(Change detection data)
◇ ◇ ◇

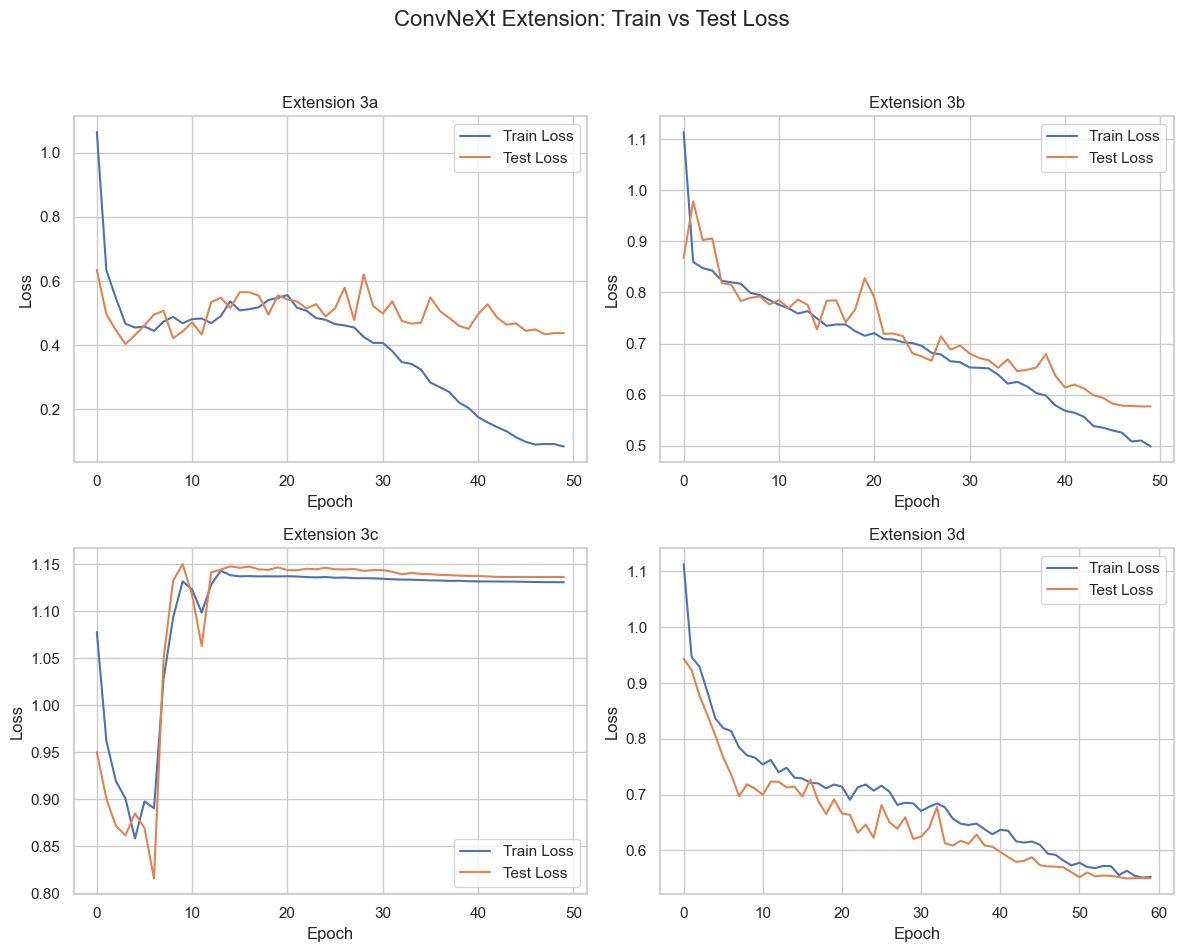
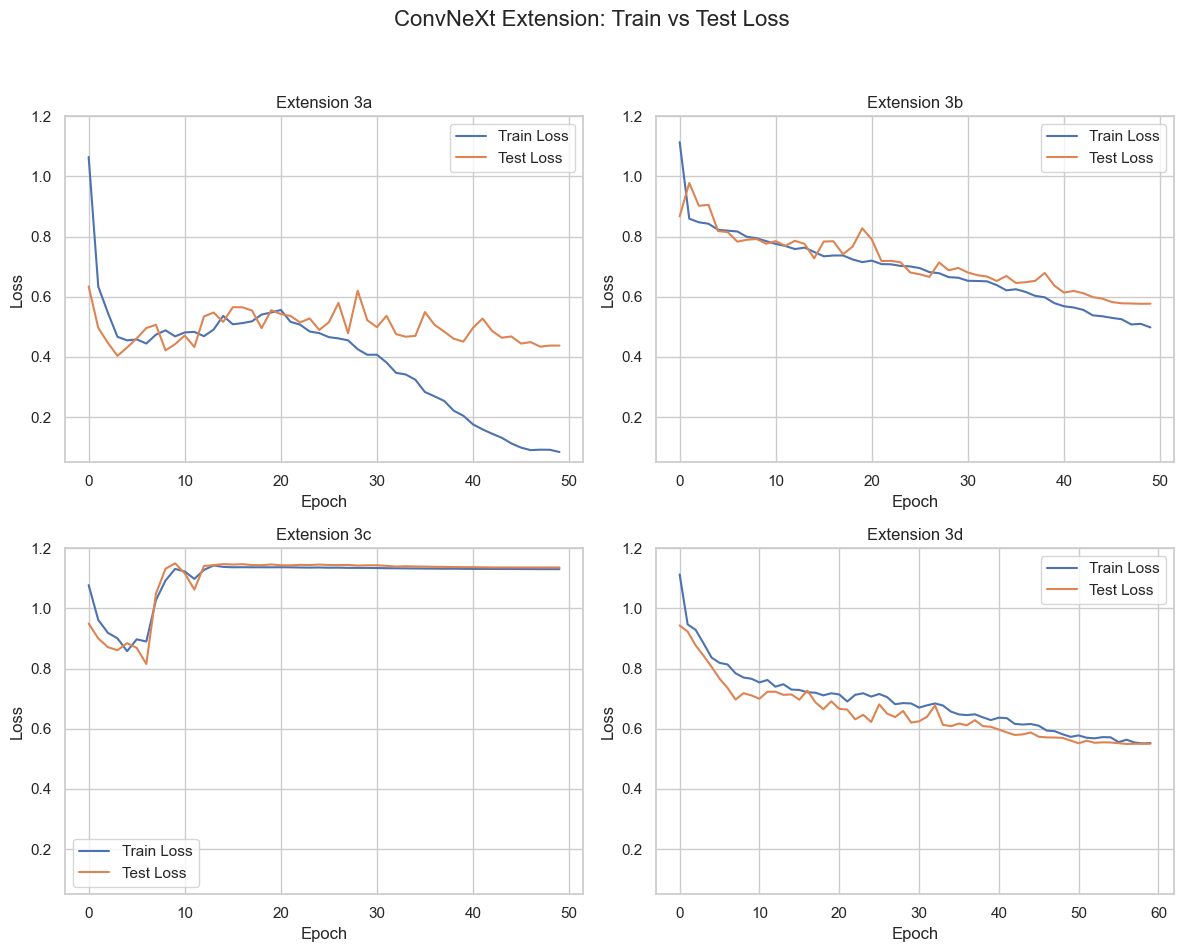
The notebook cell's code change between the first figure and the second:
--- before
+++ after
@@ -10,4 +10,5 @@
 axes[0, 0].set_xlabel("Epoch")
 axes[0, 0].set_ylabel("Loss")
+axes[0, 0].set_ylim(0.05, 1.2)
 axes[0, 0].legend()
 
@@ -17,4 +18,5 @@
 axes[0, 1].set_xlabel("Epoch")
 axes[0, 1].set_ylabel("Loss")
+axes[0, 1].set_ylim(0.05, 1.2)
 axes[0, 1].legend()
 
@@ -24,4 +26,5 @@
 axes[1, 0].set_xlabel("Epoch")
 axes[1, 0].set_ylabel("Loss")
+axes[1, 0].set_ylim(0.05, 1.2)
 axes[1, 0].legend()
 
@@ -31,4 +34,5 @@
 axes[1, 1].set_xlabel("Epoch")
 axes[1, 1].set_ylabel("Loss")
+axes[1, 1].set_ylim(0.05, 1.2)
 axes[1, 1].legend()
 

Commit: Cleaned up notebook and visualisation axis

◇ ◇ ◇

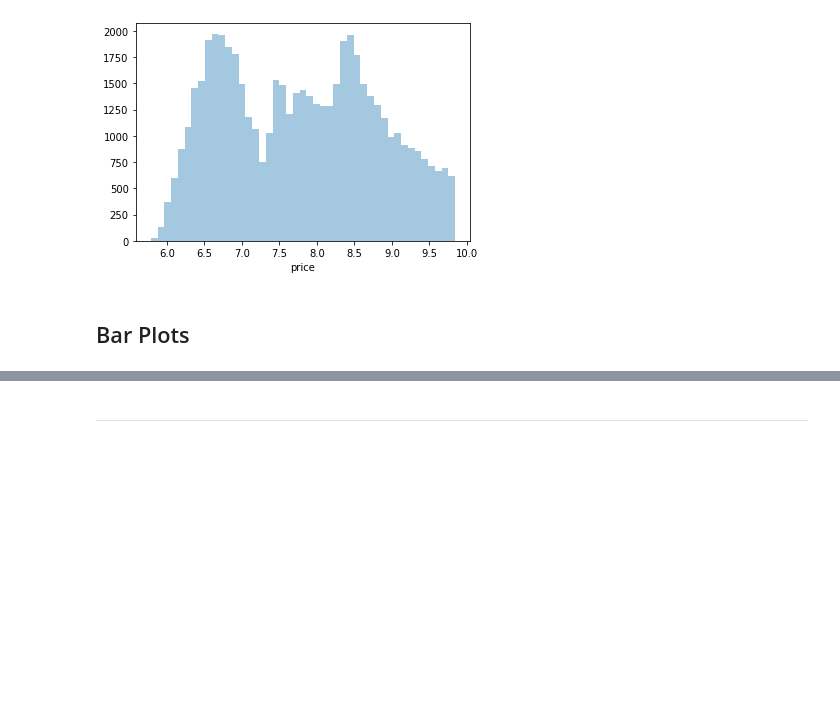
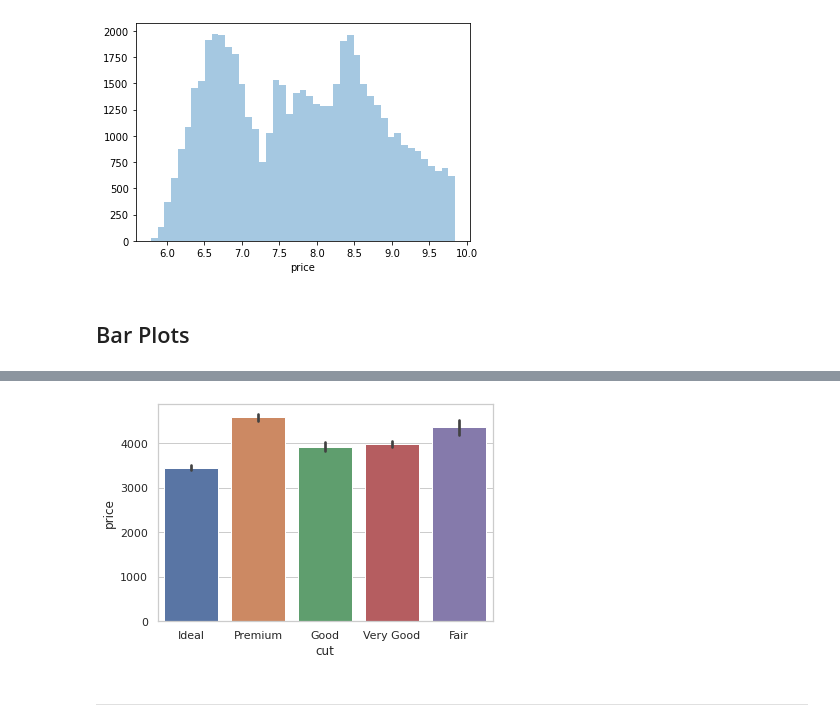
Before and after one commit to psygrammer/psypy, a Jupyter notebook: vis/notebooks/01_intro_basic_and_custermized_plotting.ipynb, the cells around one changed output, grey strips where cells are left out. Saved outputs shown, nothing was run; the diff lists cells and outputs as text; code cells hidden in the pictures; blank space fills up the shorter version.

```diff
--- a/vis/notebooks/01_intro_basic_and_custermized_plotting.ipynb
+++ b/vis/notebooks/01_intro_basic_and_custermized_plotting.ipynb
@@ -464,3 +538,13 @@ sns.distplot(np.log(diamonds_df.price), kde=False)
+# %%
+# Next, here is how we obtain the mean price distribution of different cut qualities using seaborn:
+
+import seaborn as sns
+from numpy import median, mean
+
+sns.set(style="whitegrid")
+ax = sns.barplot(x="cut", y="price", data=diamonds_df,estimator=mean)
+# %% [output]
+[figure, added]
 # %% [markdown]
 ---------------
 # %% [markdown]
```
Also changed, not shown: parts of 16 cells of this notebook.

◇ ◇ ◇

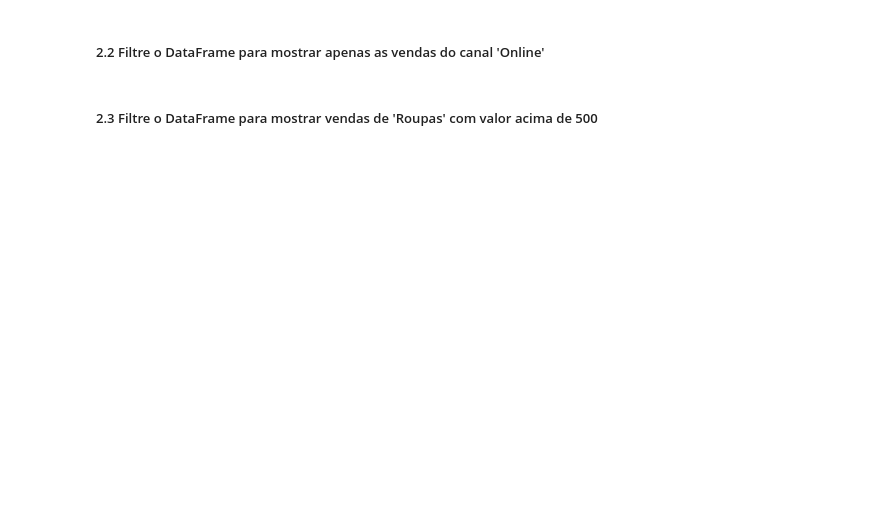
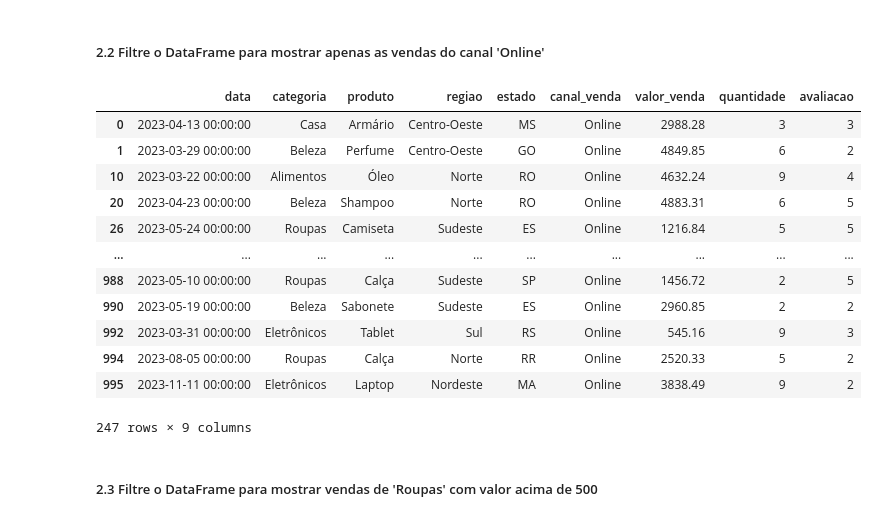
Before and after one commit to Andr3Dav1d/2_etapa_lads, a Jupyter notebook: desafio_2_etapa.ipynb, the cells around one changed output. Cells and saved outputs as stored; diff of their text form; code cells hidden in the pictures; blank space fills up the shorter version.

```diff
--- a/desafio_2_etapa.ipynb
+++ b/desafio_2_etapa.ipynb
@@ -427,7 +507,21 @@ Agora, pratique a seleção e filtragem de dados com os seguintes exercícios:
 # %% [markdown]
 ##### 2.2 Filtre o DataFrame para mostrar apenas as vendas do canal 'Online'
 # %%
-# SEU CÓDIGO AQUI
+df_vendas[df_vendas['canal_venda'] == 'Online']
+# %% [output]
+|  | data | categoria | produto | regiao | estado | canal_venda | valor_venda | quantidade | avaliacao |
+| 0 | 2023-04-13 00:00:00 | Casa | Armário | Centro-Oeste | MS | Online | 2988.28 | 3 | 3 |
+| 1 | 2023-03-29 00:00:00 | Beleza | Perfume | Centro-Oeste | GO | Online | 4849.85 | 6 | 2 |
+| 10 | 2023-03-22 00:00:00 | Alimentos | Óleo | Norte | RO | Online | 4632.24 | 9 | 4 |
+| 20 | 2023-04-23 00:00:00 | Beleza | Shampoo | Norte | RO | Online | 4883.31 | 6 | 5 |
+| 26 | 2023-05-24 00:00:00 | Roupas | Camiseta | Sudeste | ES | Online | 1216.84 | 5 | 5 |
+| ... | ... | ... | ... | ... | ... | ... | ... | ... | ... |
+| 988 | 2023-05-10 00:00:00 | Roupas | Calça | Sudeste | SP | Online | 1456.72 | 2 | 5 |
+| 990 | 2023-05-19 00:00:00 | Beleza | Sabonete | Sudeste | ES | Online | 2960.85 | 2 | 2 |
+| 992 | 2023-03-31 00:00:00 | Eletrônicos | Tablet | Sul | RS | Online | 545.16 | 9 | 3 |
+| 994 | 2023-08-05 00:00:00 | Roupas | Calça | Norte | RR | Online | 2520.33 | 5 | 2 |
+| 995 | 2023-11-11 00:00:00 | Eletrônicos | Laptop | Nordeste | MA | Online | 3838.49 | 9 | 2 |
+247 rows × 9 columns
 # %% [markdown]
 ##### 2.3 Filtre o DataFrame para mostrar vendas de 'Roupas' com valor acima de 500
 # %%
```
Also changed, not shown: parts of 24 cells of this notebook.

◇ ◇ ◇

YOUR INSTRUCTIONS
Your answer should be the exact lines above from the one with "The notebook cell's" through the one with "Commit: Cleaned up", both included, and nothing besides.

RESPONSE FOR THIS EXERCISE
The notebook cell's code change between the first figure and the second:
--- before
+++ after
@@ -10,4 +10,5 @@
 axes[0, 0].set_xlabel("Epoch")
 axes[0, 0].set_ylabel("Loss")
+axes[0, 0].set_ylim(0.05, 1.2)
 axes[0, 0].legend()
 
@@ -17,4 +18,5 @@
 axes[0, 1].set_xlabel("Epoch")
 axes[0, 1].set_ylabel("Loss")
+axes[0, 1].set_ylim(0.05, 1.2)
 axes[0, 1].legend()
 
@@ -24,4 +26,5 @@
 axes[1, 0].set_xlabel("Epoch")
 axes[1, 0].set_ylabel("Loss")
+axes[1, 0].set_ylim(0.05, 1.2)
 axes[1, 0].legend()
 
@@ -31,4 +34,5 @@
 axes[1, 1].set_xlabel("Epoch")
 axes[1, 1].set_ylabel("Loss")
+axes[1, 1].set_ylim(0.05, 1.2)
 axes[1, 1].legend()
 

Commit: Cleaned up notebook and visualisation axis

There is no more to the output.